I love that little Seth picked up the baby doll, abandoning the bottle and lifted his top to feed her and give her some milk. I love that breastfeeding was the natural and normal thing that I had always hoped it would be and that I had imparted this to my boys too.
I have also been very fortunate that my very talented friend Paloma of the wonderful Photography By Paloma over at http://www.photographybypaloma.co.uk has captured some images of me feeding Seth and Chlo. These are some of my favourite shots which perfectly sum up the closeness that I have felt with my babies while feeding them. The one of myself and Chlo also illustrates just how comfortable I became with feeding my babies in public. Long gone were the days when I would only feed Max underneath a scarf in a dark corner. What could be more natural than sitting in a field of lavender surrounded by the buzz of honey bees as I gave my daughter a quick drink.

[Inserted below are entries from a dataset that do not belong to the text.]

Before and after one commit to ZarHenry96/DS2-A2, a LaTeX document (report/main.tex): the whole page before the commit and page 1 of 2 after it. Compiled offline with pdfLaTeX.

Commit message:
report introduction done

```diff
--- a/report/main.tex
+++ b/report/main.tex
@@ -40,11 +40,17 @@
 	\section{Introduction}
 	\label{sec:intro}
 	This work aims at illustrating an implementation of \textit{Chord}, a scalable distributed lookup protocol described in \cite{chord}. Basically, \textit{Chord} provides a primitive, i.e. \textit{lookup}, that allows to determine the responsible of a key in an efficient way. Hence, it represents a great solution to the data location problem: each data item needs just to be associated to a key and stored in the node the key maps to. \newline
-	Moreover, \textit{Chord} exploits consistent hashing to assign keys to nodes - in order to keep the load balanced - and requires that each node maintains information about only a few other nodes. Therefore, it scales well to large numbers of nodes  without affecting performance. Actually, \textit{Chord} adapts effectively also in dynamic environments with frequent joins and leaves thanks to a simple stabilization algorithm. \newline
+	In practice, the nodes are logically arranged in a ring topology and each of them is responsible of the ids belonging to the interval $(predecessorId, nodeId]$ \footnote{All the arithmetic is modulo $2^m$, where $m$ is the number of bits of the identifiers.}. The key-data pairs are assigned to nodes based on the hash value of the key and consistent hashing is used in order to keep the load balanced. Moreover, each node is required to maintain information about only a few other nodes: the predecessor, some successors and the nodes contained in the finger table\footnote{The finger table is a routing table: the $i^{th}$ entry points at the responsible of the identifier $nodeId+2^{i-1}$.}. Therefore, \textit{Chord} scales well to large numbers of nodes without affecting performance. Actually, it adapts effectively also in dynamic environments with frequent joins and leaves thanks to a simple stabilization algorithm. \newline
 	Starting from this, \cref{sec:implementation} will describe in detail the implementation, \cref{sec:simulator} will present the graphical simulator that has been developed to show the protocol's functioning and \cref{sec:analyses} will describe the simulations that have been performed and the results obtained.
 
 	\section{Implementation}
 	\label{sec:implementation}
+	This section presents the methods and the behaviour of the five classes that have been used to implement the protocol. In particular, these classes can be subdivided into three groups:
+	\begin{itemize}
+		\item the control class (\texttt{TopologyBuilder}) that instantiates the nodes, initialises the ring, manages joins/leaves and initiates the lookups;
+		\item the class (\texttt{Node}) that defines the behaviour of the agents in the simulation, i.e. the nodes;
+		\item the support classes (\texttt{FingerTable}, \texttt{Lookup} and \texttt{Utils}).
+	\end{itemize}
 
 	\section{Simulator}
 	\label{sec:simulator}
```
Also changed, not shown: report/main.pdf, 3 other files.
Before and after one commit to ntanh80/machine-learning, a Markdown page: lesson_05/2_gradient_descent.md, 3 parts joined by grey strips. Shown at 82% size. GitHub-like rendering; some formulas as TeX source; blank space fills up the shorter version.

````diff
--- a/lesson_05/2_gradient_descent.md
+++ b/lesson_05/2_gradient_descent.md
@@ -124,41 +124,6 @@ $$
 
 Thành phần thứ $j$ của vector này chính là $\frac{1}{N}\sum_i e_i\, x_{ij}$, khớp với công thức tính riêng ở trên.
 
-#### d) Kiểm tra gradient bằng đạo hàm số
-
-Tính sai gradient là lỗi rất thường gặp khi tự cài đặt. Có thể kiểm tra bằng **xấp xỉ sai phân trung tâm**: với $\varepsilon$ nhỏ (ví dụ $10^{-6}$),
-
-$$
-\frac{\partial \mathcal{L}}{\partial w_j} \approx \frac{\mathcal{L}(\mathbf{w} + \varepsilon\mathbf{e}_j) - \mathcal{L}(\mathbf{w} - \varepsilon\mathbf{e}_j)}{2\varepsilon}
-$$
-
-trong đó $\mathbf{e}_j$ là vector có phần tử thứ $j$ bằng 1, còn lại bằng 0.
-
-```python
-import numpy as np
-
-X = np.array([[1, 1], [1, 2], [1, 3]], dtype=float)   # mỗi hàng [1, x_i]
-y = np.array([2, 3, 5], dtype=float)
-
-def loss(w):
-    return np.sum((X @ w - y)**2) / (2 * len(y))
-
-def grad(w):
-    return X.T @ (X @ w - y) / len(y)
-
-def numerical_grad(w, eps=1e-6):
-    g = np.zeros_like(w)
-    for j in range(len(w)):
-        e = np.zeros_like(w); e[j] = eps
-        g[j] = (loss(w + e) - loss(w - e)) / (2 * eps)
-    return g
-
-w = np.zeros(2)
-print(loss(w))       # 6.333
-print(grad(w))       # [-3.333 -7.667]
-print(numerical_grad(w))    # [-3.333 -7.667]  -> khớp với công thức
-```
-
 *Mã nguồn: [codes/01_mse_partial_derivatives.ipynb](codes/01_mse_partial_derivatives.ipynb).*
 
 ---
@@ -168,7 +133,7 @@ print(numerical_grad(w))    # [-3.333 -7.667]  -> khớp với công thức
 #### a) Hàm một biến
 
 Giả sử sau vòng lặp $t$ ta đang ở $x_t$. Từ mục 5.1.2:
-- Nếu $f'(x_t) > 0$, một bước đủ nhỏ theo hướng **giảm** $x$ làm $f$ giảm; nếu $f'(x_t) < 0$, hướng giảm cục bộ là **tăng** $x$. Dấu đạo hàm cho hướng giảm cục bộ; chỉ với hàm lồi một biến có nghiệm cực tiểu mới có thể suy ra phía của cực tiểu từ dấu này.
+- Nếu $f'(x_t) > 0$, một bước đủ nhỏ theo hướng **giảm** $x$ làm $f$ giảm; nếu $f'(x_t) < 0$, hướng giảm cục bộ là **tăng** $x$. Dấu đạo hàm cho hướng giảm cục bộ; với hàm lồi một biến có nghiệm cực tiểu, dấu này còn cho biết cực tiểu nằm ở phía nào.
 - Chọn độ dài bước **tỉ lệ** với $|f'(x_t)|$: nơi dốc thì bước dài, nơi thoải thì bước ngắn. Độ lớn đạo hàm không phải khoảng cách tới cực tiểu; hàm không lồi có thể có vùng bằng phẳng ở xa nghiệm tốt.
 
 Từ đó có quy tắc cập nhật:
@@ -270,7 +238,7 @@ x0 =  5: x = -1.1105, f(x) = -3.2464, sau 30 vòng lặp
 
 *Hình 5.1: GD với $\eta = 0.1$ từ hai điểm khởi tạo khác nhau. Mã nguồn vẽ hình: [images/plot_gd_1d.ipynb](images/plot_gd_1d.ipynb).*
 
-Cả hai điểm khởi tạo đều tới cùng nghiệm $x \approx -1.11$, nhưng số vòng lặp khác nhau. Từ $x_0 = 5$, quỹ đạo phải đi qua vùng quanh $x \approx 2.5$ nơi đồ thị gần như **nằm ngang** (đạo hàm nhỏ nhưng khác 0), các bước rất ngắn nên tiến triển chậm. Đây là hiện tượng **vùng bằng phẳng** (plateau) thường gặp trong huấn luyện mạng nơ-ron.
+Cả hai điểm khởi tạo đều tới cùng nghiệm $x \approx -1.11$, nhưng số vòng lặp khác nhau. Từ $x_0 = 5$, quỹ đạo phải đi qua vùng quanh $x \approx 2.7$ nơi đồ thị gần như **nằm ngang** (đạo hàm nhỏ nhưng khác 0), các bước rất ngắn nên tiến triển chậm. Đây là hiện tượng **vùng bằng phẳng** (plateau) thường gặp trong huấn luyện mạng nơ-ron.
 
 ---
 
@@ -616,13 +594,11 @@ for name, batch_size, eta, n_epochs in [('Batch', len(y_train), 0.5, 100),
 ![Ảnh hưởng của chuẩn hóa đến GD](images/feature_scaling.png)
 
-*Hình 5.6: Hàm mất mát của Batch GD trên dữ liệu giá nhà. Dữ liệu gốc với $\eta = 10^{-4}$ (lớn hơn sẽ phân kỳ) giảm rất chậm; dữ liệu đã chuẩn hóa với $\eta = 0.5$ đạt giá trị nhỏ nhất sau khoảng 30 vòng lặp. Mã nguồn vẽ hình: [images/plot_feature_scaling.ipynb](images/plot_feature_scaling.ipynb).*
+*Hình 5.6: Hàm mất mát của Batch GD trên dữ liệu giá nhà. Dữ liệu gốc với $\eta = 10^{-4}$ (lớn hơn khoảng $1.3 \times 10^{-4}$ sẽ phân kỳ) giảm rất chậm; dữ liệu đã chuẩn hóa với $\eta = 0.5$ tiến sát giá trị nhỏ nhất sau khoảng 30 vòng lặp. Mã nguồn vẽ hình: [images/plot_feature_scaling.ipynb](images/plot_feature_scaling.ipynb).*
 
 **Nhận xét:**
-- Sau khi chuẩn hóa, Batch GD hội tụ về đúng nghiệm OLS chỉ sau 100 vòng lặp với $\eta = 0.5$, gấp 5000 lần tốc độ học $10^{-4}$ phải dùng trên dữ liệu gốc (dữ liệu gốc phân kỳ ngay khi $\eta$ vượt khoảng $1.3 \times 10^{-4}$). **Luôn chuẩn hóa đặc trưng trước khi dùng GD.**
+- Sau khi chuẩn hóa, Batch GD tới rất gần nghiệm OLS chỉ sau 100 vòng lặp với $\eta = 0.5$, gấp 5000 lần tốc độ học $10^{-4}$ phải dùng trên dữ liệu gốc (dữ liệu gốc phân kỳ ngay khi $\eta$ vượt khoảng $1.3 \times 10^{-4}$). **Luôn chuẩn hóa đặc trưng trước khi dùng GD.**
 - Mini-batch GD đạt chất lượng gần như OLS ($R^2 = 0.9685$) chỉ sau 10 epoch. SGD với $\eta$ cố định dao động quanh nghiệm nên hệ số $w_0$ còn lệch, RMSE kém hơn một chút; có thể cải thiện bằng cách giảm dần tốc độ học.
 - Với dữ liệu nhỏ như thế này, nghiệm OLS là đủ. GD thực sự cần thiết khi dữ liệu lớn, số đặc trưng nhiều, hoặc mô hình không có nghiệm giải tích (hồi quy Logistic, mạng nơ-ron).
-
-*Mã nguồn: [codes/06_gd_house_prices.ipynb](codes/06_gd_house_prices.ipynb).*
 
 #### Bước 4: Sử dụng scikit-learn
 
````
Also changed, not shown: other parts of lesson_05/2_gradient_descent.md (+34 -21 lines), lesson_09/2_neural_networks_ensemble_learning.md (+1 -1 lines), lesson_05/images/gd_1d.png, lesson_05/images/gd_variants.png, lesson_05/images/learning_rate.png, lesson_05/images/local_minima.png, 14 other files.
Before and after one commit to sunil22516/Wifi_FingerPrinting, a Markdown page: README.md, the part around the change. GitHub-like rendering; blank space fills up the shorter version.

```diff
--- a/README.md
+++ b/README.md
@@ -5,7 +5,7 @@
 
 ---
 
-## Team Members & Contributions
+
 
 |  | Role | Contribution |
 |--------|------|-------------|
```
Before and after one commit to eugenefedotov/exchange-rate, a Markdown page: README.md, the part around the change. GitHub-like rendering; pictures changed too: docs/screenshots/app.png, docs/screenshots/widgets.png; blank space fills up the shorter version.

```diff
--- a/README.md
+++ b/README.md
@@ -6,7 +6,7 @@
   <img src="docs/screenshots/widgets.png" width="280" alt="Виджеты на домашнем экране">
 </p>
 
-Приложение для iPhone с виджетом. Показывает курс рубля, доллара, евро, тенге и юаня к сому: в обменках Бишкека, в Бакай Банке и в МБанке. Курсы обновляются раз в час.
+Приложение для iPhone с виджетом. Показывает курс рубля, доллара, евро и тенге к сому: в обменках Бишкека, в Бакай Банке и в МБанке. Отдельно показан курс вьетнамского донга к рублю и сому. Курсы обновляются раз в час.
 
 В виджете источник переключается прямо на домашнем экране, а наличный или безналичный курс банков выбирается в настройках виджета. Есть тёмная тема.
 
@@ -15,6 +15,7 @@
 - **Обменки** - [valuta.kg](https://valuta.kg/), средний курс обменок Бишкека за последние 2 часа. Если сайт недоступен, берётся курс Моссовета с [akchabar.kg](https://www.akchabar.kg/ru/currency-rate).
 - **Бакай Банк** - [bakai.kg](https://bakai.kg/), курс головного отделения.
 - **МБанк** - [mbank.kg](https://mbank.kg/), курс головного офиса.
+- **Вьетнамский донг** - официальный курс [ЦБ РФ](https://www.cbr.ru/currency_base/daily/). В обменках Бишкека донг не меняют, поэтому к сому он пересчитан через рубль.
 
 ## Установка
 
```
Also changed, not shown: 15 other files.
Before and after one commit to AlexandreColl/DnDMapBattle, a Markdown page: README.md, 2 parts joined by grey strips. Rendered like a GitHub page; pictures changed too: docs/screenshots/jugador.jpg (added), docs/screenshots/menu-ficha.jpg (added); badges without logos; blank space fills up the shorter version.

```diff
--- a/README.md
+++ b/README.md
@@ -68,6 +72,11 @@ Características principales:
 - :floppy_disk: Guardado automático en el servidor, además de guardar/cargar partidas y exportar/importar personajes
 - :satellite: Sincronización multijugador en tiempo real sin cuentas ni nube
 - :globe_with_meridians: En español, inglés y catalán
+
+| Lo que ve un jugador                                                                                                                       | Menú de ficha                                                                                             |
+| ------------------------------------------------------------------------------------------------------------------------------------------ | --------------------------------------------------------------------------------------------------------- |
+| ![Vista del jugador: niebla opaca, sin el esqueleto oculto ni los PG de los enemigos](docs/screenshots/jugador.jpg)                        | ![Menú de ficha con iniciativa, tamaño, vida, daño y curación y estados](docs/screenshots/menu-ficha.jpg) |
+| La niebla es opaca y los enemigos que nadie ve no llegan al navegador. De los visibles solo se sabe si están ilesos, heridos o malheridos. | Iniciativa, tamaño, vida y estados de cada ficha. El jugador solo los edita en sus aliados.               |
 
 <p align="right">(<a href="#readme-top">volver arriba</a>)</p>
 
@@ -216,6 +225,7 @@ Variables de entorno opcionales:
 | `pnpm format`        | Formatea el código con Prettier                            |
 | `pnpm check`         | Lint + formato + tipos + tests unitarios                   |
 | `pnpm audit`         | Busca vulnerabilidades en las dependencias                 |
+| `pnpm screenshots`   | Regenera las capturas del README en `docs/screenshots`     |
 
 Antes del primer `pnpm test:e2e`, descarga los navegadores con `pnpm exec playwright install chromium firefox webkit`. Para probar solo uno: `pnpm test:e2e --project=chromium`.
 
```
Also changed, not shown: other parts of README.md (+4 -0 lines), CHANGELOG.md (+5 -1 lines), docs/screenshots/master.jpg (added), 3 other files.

I also decided that I wanted to commission some jewellery using my breastmilk. When I first heard about this type of jewellery a few years ago, I thought it was definitely a bit too ‘new age’ for me but over time, I’ve started to realise that I am probably a full on wannabe ‘hippie’ at heart anyway. I love the idea a lasting keepsake that will remind me of the beautiful journey that myself, my babies and my boobs have been on. There are many jewellery makers in this area who work with precious inclusions and I did plenty of research before beginning. I finally settled on www.milkdiamond.co.uk who I initially contacted through Facebook. I sent some milk and within a few months I had a lovely ring and necklace to treasure. Hubby is a little creeped out by them – and I have no doubt in my mind that they will be marmite to the rest of the world – but I adore them and am so glad that I had them made.
And so, just like that, it has come to an end. And now I have my 3 month wait for more MRIs to confirm I am cancer free which will then allow myself and my team at Guys Hospital to pencil in the date for my surgery. With dates being pencilled in to calendars, and increased discussions about surgical options being shared with my loved ones, it is becoming so real. And now I have finished breastfeeding, there really is nothing to delay it any further. And while my nerves are starting to fray a little and my old anxieties are starting to creep in again, I have these three little anchors to remind me that what I am doing is SO necessary. The bond I have with them is everything and I am thankful every single day that they are mine and I am theirs. Whatever the rest of the year throws at me, I know that nothing can change that.
This year, rather than ‘resolutions’, I’ve set myself goals. Things I would like to achieve. Whilst I think I may have enough on my plate this year, I would certainly like to explore the possibility of beginning training to become a peer support for breastfeeding mums. There’s no getting away from the potential wonders of feeding your baby yourself. This was shared on Facebook recently and I love it!
By no means do I consider myself an expert, but I do have golden boobies after all which I might just be able to turn into golden support and advice. Breastfeeding is as hard as it is magical. It is empowering as well as constraining. The easist and hardest thing you’ll ever do. If you are on or about to begin your breastfeeding journey, I salute you! And I’m also terribly jealous – what I wouldn’t do to be embarking on it again myself.